**Function rpole2t**

function y_out = rpole2t(real_p,residue,time) % This function computes Inverse Laplace Transformation %for a real pole in order to generatea time function %Inputs for this function are: %real_p - real pole % residue - residue at the real pole % time - a time vector % That's how we compute the response as % y(t) = residue * exp(real_p*t) y_out = 0*time; for t=1:length(time), y_out(t) = residue*exp(real_p*time(t)); end y_out = real(y_out); %%%%%%%%%%

**Function cpole2t**

function y_out = cpole2t(comp_p,residue,time) % This function computes Inverse Laplace Transformation %for two complex conjugate poles in order to generate a time function % %Inputs for this function are: %comp_p - complex poles with Positive Imaginary Parts % residue - residue at the complex pole % time - a time vector %Output: %y_out - indicates time response vector as an output % % That's how we compute the response % y(t) = 2*K*exp(m*t)*cos(Omega*t + phii) % where residue = K*exp(j*phii), comp_p = m + j*Omega m = real(comp_p); % Pole zero component Omega = imag(comp_p); % Pole imaginary component K = abs(residue); % to compute absolute value phii = angle(residue); % to compute angle phii y_out = 0*time; for t=1:length(time), y_out(t) = 2*K*exp(m*time(t))*cos(Omega*time(t)+phii); end y_out = real(y_out); %%%%%%%%%%

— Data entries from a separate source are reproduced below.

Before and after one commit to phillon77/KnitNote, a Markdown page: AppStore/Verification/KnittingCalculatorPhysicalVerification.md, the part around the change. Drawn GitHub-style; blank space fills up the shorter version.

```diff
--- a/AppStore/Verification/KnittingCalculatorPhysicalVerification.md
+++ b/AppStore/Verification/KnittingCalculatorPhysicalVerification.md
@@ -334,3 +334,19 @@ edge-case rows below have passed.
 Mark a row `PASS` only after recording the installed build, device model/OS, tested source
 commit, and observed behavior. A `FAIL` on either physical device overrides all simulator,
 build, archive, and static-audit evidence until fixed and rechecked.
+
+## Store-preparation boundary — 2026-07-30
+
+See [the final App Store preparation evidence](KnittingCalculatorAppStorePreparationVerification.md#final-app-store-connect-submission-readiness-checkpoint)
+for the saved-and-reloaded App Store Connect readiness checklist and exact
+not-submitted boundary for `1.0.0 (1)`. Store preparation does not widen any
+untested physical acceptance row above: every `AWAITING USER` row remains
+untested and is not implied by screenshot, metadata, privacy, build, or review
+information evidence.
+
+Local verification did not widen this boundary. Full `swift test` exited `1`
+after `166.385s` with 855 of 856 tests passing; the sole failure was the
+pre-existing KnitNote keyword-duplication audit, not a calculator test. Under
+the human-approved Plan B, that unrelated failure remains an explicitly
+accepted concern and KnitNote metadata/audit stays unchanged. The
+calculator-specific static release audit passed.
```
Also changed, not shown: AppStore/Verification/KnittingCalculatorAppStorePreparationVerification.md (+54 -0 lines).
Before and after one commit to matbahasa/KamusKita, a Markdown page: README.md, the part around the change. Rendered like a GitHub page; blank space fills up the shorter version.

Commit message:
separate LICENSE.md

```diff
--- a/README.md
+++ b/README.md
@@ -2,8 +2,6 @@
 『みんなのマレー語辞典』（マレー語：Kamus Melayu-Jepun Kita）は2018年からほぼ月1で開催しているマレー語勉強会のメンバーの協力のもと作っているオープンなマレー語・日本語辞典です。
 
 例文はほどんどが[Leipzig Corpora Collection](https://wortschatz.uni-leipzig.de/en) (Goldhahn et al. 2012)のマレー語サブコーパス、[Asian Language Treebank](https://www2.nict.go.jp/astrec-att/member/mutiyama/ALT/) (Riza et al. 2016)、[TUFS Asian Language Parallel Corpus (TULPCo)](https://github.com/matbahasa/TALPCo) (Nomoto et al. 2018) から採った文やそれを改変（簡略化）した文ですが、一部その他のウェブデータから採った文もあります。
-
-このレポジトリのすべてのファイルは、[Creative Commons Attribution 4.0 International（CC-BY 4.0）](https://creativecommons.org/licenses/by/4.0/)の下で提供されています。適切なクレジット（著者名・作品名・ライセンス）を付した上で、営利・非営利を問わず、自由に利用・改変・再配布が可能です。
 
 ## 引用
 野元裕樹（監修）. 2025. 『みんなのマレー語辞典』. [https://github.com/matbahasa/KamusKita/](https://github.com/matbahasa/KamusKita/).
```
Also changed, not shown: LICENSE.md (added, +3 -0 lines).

**Result**

Fig.1: Impulse Response for Real and Complex Poles

So, from the graph, it’s evident that the “Total Response” here is the same as we obtained in tutorial 2.